Plastic Surgery
This is a representational image. Creative Commons

Maria Sanchez walks slowly through her house in the Venezuelan capital with two surgical drainage bags hanging from her waist -- the nightmare result of her search for the perfect derriere.

Almost a decade ago she underwent a backside-enhancing procedure, the kind that has soared in popularity as women crave a figure popularized by celebrities like Jennifer Lopez or Kim Kardashian.

"I was mutilated," the 50-year-old tells AFP, but "I had to assume the consequences."

In 2006, she was injected with what is known as a biopolymer, a term commonly used to refer to naturally derived products, but which also encompasses synthetic fillers made from silicone or even paraffin.

Sanchez now has a scar running across her lower back as a painful reminder of the reconstruction surgery in which doctors managed to extract 90 percent of the filler.

The fillers, seen as a cheaper and less invasive alternative to fat grafting, are injected and expand inside the body.

Their use was banned in Venezuela in 2012 after years of massive commercialization in outpatient clinics but also in hair salons and even in doctors' offices.

Recognition of their toxicity is growing.

Neighboring Colombia on Tuesday enacted a law imposing two- to 10-year jail terms on those who inject biopolymers in consumers as well as fines up to US$70,000.

Growing numbers of people suffering chronic pain are seeking to have biopolymer removed from their bodies.

Last year, American rapper Cardi B admitted she had had polymer filler removed from her buttocks, warning young women against the procedure.

The presence of biopolymers triggers the immune system, which constantly fights them, causing fever, swelling and pain.

Over the course of two years, Sanchez was successively diagnosed with arthritis, rheumatism and lupus before reaching a diagnosis that the chemical was actually the cause of her ailments.

An acquaintance, a public hospital employee, referred her to plastic surgeon Juan Carlos Blanco, who has treated some 50 cases in the last five years, of which 20 ended in surgery, including Sanchez's.

Blanco told AFP that when he goes in to remove the filler he finds "little fat balls."

When he cauterizes them "they explode and what comes out is oil."

There are no official figures on the number of people suffering from biopolymer injection in Venezuela, although local media have documented deaths. AFP unsuccessfully requested statistics from the Ministry of Health.

Sanchez says her "bad decision" to get the fillers was about conforming to a stereotype, "for not feeling somehow all right about my silhouette."

"But it was allowed. It wasn't that I was crazy."

She was unable to sit down for 20 days after her reconstruction surgery.

While buttock enhancement was the most popular biopolymer treatment, it has also been used to enhance breasts, calf muscles, or even for penis enlargement.

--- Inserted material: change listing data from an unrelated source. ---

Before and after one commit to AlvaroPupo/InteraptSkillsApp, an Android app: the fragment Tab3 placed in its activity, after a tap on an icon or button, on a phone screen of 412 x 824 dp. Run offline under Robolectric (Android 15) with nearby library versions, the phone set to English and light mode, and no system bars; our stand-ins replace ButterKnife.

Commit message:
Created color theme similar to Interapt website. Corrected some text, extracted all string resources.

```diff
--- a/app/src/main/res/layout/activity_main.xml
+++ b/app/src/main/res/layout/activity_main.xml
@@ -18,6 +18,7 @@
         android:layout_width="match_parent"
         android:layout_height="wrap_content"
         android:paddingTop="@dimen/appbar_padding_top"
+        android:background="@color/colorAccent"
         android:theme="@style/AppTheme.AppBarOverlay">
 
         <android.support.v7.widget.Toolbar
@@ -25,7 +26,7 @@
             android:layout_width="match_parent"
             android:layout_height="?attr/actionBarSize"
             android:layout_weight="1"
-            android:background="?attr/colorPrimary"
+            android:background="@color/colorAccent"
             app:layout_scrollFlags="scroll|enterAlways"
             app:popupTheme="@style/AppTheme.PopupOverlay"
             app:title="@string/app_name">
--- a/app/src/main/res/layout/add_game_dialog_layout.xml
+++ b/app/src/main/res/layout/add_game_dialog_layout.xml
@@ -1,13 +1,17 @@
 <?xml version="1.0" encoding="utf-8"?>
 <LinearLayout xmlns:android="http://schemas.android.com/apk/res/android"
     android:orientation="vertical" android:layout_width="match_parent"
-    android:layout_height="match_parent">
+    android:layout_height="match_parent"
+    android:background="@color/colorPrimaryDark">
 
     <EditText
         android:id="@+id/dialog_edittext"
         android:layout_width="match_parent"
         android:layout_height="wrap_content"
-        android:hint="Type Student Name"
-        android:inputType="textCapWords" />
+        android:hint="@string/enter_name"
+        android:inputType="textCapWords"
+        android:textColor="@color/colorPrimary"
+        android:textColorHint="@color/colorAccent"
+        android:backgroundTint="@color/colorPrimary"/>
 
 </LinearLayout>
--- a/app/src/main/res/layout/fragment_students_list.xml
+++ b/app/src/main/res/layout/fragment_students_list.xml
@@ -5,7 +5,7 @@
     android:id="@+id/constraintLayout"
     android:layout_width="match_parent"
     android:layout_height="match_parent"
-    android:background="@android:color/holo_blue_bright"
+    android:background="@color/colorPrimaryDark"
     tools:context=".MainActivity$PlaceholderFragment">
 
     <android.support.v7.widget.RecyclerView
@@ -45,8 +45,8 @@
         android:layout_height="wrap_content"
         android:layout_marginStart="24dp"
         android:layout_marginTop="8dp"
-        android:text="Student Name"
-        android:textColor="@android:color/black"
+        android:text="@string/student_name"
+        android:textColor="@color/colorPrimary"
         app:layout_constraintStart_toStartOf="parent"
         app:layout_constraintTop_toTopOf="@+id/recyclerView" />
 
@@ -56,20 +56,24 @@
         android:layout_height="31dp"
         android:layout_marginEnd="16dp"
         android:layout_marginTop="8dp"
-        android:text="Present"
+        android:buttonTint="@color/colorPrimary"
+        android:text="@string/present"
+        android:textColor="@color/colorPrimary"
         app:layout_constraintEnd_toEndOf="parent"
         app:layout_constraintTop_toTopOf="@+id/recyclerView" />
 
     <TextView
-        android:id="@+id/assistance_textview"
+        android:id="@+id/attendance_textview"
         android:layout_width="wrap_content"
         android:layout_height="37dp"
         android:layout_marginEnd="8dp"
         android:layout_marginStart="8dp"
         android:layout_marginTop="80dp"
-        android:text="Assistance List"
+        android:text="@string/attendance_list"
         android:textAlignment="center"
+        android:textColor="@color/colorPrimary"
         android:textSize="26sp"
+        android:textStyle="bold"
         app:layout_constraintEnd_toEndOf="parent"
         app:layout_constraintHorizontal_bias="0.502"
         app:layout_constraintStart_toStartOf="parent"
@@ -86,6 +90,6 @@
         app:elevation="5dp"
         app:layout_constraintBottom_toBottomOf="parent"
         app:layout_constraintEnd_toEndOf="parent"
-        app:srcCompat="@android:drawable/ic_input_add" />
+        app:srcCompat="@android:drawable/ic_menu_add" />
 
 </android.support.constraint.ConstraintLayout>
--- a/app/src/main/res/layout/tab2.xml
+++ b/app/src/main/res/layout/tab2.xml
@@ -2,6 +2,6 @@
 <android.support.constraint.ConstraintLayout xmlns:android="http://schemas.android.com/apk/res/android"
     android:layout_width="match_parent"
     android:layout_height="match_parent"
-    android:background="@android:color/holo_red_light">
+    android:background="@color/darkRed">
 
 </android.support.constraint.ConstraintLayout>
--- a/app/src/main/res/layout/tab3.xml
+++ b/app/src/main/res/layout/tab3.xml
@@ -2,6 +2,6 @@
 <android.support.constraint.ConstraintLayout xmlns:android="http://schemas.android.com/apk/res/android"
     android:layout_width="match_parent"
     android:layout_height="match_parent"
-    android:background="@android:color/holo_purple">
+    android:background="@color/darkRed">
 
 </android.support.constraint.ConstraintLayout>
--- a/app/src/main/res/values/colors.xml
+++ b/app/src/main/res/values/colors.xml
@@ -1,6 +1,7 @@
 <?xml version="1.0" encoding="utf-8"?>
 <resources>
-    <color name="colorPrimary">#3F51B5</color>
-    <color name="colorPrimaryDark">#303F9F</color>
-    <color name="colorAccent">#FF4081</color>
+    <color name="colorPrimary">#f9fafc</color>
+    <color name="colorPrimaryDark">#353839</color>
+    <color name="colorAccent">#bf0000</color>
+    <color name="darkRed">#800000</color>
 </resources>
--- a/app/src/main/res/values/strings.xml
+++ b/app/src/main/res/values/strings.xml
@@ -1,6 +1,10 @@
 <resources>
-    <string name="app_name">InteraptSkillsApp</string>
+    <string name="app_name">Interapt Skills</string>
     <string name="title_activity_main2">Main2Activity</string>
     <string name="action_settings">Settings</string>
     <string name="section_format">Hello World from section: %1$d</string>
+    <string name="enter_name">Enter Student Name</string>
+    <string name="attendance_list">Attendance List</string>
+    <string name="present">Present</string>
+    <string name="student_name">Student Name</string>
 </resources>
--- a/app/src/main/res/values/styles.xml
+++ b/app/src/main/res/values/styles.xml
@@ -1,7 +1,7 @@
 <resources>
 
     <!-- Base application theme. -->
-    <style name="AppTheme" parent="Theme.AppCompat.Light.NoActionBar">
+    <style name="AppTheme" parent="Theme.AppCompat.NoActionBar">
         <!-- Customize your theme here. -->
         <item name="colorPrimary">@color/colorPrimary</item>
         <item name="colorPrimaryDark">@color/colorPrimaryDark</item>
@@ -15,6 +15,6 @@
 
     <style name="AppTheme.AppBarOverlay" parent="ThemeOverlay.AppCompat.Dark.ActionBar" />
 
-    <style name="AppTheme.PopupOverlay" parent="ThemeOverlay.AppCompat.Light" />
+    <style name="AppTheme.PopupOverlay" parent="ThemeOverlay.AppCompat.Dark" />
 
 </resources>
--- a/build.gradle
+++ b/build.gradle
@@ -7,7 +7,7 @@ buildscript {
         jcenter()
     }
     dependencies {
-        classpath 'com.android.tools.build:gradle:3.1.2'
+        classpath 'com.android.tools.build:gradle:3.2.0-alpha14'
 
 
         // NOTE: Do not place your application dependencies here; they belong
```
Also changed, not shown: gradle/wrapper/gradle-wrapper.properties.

Surgical removal of the biopolymer has been performed for about five years, but before that the recommendation was not to touch the affected area.

Surgeons agree that it is impossible to remove 100 percent of the biopolymer, and whoever offers a different assessment is lying, Blanco says.

Extraction operations can cost up to $11,000.

That's what 39-year-old Susana will have to pay for her third attempt to remove the toxic filler she had injected in her buttocks 12 years ago.

Susana, who asked that her real name not be used because of the stigma attached to those who have opted for these treatments, lives in a shantytown in the hills of Caracas.

Getting around is an ordeal.

"I can't walk very far," she says. "I have to put my feet in hot water."

She began to suffer pain five years after the injections, after her second pregnancy, and made "the mistake" of having surgery in 2017 with a contraindicated technique similar to liposuction, which only made things worse and cost $3,000.

"I couldn't walk anymore," she recalls, and a doctor performed emergency surgery on her in 2019 -- for an additional $5,000.

She has scars on her upper and lower buttocks, bruised from the operations.

In the upcoming third operation, the specialist "is going to take out as much as she can."

The doctor warned Susana "not to hate her if she leaves me 'flat'" in the buttocks," she said. "I'm not going to hate her. I'm going to thank her very much."